President Trump on Tuesday said there is a “crisis” on the border between the U.S. and Mexico.
“There is a growing humanitarian and security crisis at our southern border,” said Trump in a televised address from the White House.
Trump in his speech made several claims that have proven inaccurate. These include his claims there is “uncontrolled, illegal migration” and “thousands of Americans have been brutally killed by those who illegally entered our country.”
Trump also said “law enforcement professionals have requested” $5.7 billion for “a physical barrier” along the U.S.-Mexico border.
“At the request of Democrats, it will be a steel barrier rather than a concrete wall,” said Trump. “This barrier is absolutely critical to border security. It’s also what our professionals at the border want and need. This is just common sense.”
A “physical barrier” that Trump described in his speech was in place along the U.S.-Mexico border when the Washington Blade was on assignment in San Diego and Calexico, Calif., and in the Mexican cities of Tijuana and Mexicali in July.
Trump delivered his speech on the 18th day of a partial government shutdown.
House Minority Leader Nancy Pelosi (D-Calif.) and Senate Minority Leader Chuck Schumer (D-N.Y.) on Tuesday in their own televised speech once again rebuked Trump over his demands for funding of a border wall. Trump, for his part, once again blamed Democrats for the shutdown.
“The federal government remains shut down for one reason and one reason only: Because Democrats will not fund border security.” he said in his speech. “My administration is doing everything in our power to help those impacted by the situation, but the only solution is for Democrats to pass a spending bill that defends our borders and re-opens the government.”
Trump delivered his speech against the backdrop of continued outrage over his administration’s overall immigration policy that includes the separation of migrant children from their parents.
Roxsana Hernández, a transgender Honduran woman with HIV, died in the custody of U.S. Immigration and Customs Enforcement on May 25, 2018.
Hernández, who was taken into custody two weeks earlier at the San Ysidro Port of Entry near San Diego, had been housed in a unit for trans detainees at a privately-owned prison in New Mexico. An autopsy for which the Transgender Law Center asked indicates Hernández was beaten before she died at an Albuquerque hospital.
ICE spokesperson Danielle Bennett has previously described allegations that Hernández was “abused in ICE custody” as “false.” ICE Enforcement and Removal Operations Custody Programs Director Andrew Lorenzen-Strait last month defended the treatment of trans people who are in his agency’s custody, even though advocates insist they face violence, harassment and other forms of abuse while detained.
Meanwhile, LGBTI migrants who hope to seek asylum in the U.S. remain in Tijuana and in other Mexican cities along the border.

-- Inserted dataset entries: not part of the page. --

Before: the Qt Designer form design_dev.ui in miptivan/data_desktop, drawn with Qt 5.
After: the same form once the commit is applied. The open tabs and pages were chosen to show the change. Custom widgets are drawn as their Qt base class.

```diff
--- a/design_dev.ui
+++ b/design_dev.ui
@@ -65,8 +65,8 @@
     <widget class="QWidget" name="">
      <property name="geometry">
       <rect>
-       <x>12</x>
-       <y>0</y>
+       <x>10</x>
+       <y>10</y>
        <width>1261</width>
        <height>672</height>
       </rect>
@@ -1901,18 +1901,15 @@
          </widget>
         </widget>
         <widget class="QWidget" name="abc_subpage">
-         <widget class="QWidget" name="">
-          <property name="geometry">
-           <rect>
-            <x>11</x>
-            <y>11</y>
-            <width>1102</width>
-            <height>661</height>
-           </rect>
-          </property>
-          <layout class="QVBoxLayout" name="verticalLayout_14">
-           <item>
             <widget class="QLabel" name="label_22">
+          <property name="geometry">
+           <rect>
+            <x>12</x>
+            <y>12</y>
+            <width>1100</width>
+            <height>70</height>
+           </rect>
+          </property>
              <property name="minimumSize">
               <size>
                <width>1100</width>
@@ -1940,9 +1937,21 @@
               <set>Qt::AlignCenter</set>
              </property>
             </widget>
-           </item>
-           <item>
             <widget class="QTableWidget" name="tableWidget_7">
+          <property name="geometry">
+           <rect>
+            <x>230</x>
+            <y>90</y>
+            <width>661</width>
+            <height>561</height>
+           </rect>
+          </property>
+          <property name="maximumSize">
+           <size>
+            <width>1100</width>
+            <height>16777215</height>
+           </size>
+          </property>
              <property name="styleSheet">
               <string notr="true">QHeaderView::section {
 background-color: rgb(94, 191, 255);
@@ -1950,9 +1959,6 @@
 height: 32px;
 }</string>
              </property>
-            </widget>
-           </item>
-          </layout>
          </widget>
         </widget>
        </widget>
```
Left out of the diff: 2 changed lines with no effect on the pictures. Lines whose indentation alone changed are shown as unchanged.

“We are here,” Bairon Paolo González Morena, a gay cross-dresser from Guatemala who fled his homeland to escape violence and extortion, told Washington Blade Mexico Correspondent Yariel Valdés González last month during an interview in Tijuana. “With everything we have given up, I will not return.”